A lot of people, even within the Judaism, ask if wouldn’t be better to “become” a vegetarian than eating kosher. Actually who chooses to become vegetarian, he does it for a lot of reasons. Doesn’t like the taste of the meat or imagines that a diet based on meat is less healthy than a vegetarian. Others think that is morally wrong to kill an animal to eat. In other words, to use that being to be satisfied, to benefit himself.
In Judaism, the thought is that ideally, it shouldn’t have barriers between the spiritual existence and physical from the person. That is, the life has to be a continuous connection G-d. in Judaism, the activities that are considered “mundane”, as eating, sleeping or going to work, they are also part of the mission to serve G-d.
Exactly this activities are the bridge that we access areas that are more elevated. Therefore, when we eat, for example, we are keeping our physical well-being. Oing this, is only one of the ways o bringing hollines for our lives.
The Talmud reveals that, at the end of the person’s life, the first question from G-d is: “Did you taste the entire product that I put on the earth?”.
We were born also to appreciate all the good that the life can provide us.
One of the biggest knowledgeable about the jewish laws, Maimonides describes in his studies the following: it is a commandment to split the meat in the holidays, precisely to increase the person’s pleasure.
Comparing with the vegetarian, it doesn’t apply to them, precisely because they don’t consume the meat.

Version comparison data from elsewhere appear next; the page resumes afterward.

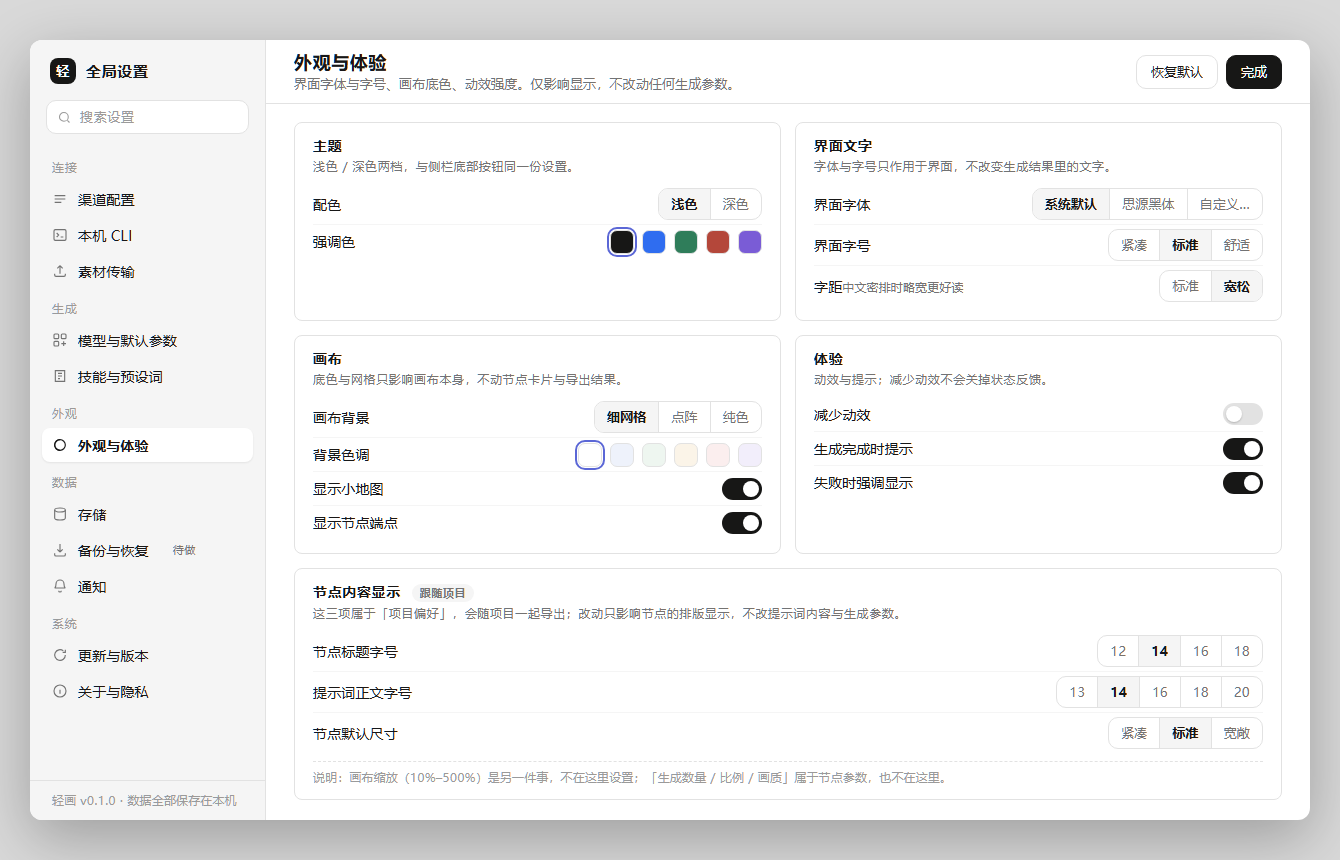
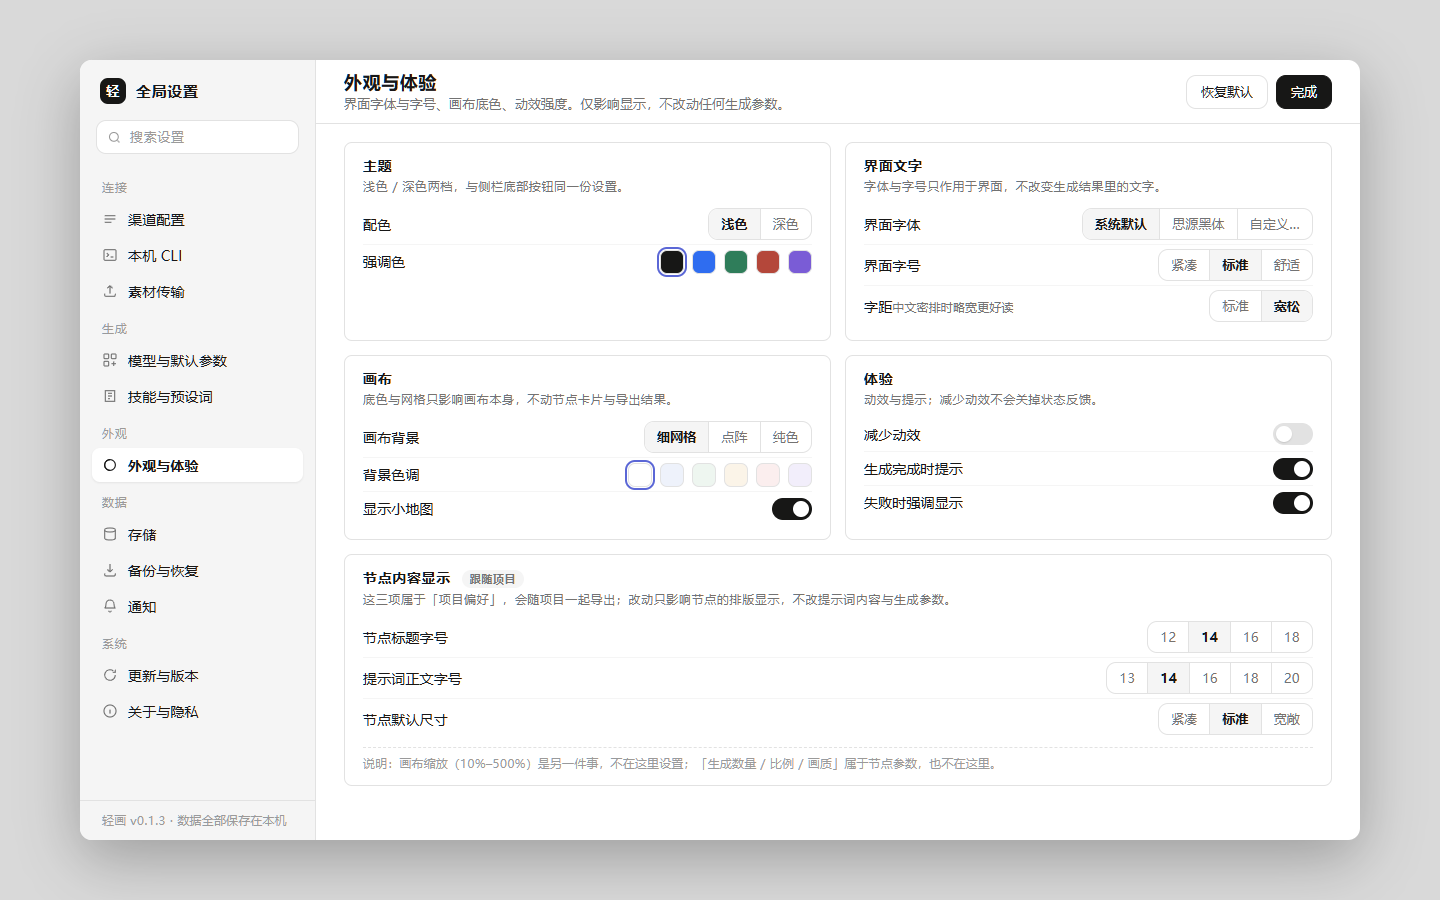
docs: 对齐设置页设计稿与当前设置状态

diff --git a/.workbuddy/mockups/settings-mockup.html b/.workbuddy/mockups/settings-mockup.html
@@ -259,14 +259,14 @@
 
     <div class="group-title">数据</div>
     <div class="item"><svg viewBox="0 0 24 24" fill="none" stroke="currentColor" stroke-width="1.7"><ellipse cx="12" cy="6" rx="8" ry="3"/><path d="M4 6v12c0 1.7 3.6 3 8 3s8-1.3 8-3V6"/></svg>存储</div>
-    <div class="item"><svg viewBox="0 0 24 24" fill="none" stroke="currentColor" stroke-width="1.7"><path d="M12 3v12m0 0l-4-4m4 4l4-4"/><path d="M4 17v2a2 2 0 0 0 2 2h12a2 2 0 0 0 2-2v-2"/></svg>备份与恢复<span class="tag">待做</span></div>
+    <div class="item"><svg viewBox="0 0 24 24" fill="none" stroke="currentColor" stroke-width="1.7"><path d="M12 3v12m0 0l-4-4m4 4l4-4"/><path d="M4 17v2a2 2 0 0 0 2 2h12a2 2 0 0 0 2-2v-2"/></svg>备份与恢复</div>
     <div class="item"><svg viewBox="0 0 24 24" fill="none" stroke="currentColor" stroke-width="1.7"><path d="M6 9a6 6 0 0 1 12 0c0 5 2 6 2 6H4s2-1 2-6z"/><path d="M10 19a2 2 0 0 0 4 0"/></svg>通知</div>
 
     <div class="group-title">系统</div>
     <div class="item"><svg viewBox="0 0 24 24" fill="none" stroke="currentColor" stroke-width="1.7"><path d="M20 12a8 8 0 1 1-3-6.2"/><path d="M20 4v4h-4"/></svg>更新与版本</div>
     <div class="item"><svg viewBox="0 0 24 24" fill="none" stroke="currentColor" stroke-width="1.7"><circle cx="12" cy="12" r="9"/><path d="M12 10v6M12 8h.01"/></svg>关于与隐私</div>
 
-    <div class="nav-foot">轻画 v0.1.0 · 数据全部保存在本机</div>
+    <div class="nav-foot">轻画 v0.1.3 · 数据全部保存在本机</div>
   </nav>
 
   <!-- ============ 右：外观与体验 ============ -->
@@ -339,10 +339,6 @@
         </div>
         <div class="row">
           <span class="label">显示小地图</span>
-          <span class="toggle on"></span>
-        </div>
-        <div class="row">
-          <span class="label">显示节点端点</span>
           <span class="toggle on"></span>
         </div>
       </div>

The Judaism not only permits to eat meat, but also encourages, as much as the animal is kosher.
When consuming the correct way, the kosher way, the person’s table, becomes a virtual altar, serving G-d.
The same way, the jewish holly book, emphasize the compassion for the animals. An example is that G-d chose Moses to lead the jews, based, simply, in his affectionate care for the flock of sheeps.
According to the Judaism it is prohibited to cause suffering for the animals. In case an animal depends on you for sustenance, it is absolutely prohibited to eat before we feed them. The same way, we are obliged to give our pets, one day of rest on shabat. Another very important standard is that is prohibited to use two different species to pull the same plow, because it is not fair for the weaker animal.
Another prohinition refere to slaughter a cow and her calf on the same day. As well as cutiing and eating a member of a living animal. And its slaughtering must be done with the minimum of suffering for the animal. The blade must be carefully ehaminated to make sure the most painless form of death.
Another serious prohibition is hunting the animal for sport. That practice is seen as a serious depreciation from our wise rabbis.
To deal casually or as a sport with an animal’s life it is unethical to the jewish values.
On the other hand, if a jew wants to accede the way of a vegetarian life, he is wrong. Even if a jew wants to eat in a vegetarian restaurant and doesn’t consume any type of meat, he infringes the kashrut.
When handling and cooking vegetables, green leaves or fruits, there is also kashrut standards to be fulfilled. They need a supervision to become kosher. The same is for the dishes (plates and cutlery) that is going to be used on the meal. They will need to pass through a kosher process.
In Judaism, the highest level that the animal can reach, is to be consumed from a human being, and be used for a divine service. A chicken on the shabat table is a lucky chicken!